### DATA SHOWN:

══════════

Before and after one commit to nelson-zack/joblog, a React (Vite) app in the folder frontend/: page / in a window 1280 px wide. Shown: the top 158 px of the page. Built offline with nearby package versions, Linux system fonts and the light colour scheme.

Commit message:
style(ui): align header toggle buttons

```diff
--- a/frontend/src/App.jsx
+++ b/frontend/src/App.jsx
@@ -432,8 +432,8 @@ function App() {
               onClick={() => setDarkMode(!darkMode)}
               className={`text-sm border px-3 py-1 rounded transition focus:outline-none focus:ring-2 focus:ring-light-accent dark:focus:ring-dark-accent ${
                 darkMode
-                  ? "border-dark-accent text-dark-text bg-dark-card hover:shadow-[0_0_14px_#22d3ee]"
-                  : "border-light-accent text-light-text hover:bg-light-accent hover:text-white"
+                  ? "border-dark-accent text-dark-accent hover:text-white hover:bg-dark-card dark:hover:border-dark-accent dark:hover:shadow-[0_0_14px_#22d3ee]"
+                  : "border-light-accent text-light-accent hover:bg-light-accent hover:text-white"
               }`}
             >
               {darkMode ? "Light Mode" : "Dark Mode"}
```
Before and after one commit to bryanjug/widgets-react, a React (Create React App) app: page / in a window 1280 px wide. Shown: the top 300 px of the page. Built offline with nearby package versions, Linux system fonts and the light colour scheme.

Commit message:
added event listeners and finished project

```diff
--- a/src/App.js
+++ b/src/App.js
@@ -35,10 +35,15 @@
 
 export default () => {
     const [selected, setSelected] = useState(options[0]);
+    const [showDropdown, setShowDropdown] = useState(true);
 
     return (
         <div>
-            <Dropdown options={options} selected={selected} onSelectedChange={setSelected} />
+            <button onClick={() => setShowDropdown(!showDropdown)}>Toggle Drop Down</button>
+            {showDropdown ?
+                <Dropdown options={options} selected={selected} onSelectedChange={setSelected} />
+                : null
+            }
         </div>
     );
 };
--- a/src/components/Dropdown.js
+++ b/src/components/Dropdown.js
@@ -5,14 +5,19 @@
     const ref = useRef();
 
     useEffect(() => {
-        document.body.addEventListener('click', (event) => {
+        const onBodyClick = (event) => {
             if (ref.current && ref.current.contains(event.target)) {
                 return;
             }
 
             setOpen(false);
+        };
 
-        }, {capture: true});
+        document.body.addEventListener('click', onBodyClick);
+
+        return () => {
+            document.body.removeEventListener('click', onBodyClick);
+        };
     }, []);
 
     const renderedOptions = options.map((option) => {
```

══════════

### INSTRUCTIONS TO FOLLOW:
All of the material must be given again without any change.

### ANSWER TO THE PROBLEM:
Before and after one commit to nelson-zack/joblog, a React (Vite) app in the folder frontend/: page / in a window 1280 px wide. Shown: the top 158 px of the page. Built offline with nearby package versions, Linux system fonts and the light colour scheme.

Commit message:
style(ui): align header toggle buttons

```diff
--- a/frontend/src/App.jsx
+++ b/frontend/src/App.jsx
@@ -432,8 +432,8 @@ function App() {
               onClick={() => setDarkMode(!darkMode)}
               className={`text-sm border px-3 py-1 rounded transition focus:outline-none focus:ring-2 focus:ring-light-accent dark:focus:ring-dark-accent ${
                 darkMode
-                  ? "border-dark-accent text-dark-text bg-dark-card hover:shadow-[0_0_14px_#22d3ee]"
-                  : "border-light-accent text-light-text hover:bg-light-accent hover:text-white"
+                  ? "border-dark-accent text-dark-accent hover:text-white hover:bg-dark-card dark:hover:border-dark-accent dark:hover:shadow-[0_0_14px_#22d3ee]"
+                  : "border-light-accent text-light-accent hover:bg-light-accent hover:text-white"
               }`}
             >
               {darkMode ? "Light Mode" : "Dark Mode"}
```
Before and after one commit to bryanjug/widgets-react, a React (Create React App) app: page / in a window 1280 px wide. Shown: the top 300 px of the page. Built offline with nearby package versions, Linux system fonts and the light colour scheme.

Commit message:
added event listeners and finished project

```diff
--- a/src/App.js
+++ b/src/App.js
@@ -35,10 +35,15 @@
 
 export default () => {
     const [selected, setSelected] = useState(options[0]);
+    const [showDropdown, setShowDropdown] = useState(true);
 
     return (
         <div>
-            <Dropdown options={options} selected={selected} onSelectedChange={setSelected} />
+            <button onClick={() => setShowDropdown(!showDropdown)}>Toggle Drop Down</button>
+            {showDropdown ?
+                <Dropdown options={options} selected={selected} onSelectedChange={setSelected} />
+                : null
+            }
         </div>
     );
 };
--- a/src/components/Dropdown.js
+++ b/src/components/Dropdown.js
@@ -5,14 +5,19 @@
     const ref = useRef();
 
     useEffect(() => {
-        document.body.addEventListener('click', (event) => {
+        const onBodyClick = (event) => {
             if (ref.current && ref.current.contains(event.target)) {
                 return;
             }
 
             setOpen(false);
+        };
 
-        }, {capture: true});
+        document.body.addEventListener('click', onBodyClick);
+
+        return () => {
+            document.body.removeEventListener('click', onBodyClick);
+        };
     }, []);
 
     const renderedOptions = options.map((option) => {
```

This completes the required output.